- _Work to complete_: Copy all the lines of the data that include the word "empty".
*** Source records Section Begins ***
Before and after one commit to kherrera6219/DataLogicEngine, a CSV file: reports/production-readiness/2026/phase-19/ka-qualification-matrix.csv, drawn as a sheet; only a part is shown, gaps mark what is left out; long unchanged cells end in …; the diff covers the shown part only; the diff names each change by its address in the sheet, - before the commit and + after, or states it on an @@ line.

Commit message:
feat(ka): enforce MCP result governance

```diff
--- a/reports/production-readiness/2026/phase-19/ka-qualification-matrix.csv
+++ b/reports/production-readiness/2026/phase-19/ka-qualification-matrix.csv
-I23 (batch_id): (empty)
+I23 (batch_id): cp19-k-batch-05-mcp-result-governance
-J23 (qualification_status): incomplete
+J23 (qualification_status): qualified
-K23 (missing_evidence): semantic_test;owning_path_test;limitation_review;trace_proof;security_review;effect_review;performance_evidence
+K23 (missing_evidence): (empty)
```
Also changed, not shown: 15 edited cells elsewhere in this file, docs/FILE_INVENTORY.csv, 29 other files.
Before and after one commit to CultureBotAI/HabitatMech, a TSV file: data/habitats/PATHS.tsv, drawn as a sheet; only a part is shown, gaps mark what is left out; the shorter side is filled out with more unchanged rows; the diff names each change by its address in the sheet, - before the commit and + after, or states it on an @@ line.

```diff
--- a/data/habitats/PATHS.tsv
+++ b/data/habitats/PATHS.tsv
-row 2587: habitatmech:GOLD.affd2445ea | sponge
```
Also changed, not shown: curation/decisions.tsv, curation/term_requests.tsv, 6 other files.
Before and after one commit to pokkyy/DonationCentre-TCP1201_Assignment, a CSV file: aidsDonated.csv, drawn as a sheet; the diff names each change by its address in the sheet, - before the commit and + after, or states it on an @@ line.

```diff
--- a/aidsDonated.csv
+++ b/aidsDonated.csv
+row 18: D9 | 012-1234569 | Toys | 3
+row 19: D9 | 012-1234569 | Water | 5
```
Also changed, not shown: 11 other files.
*** Source records Section Ends ***
- _Answer for the task_:
-I23 (batch_id): (empty)
+K23 (missing_evidence): (empty)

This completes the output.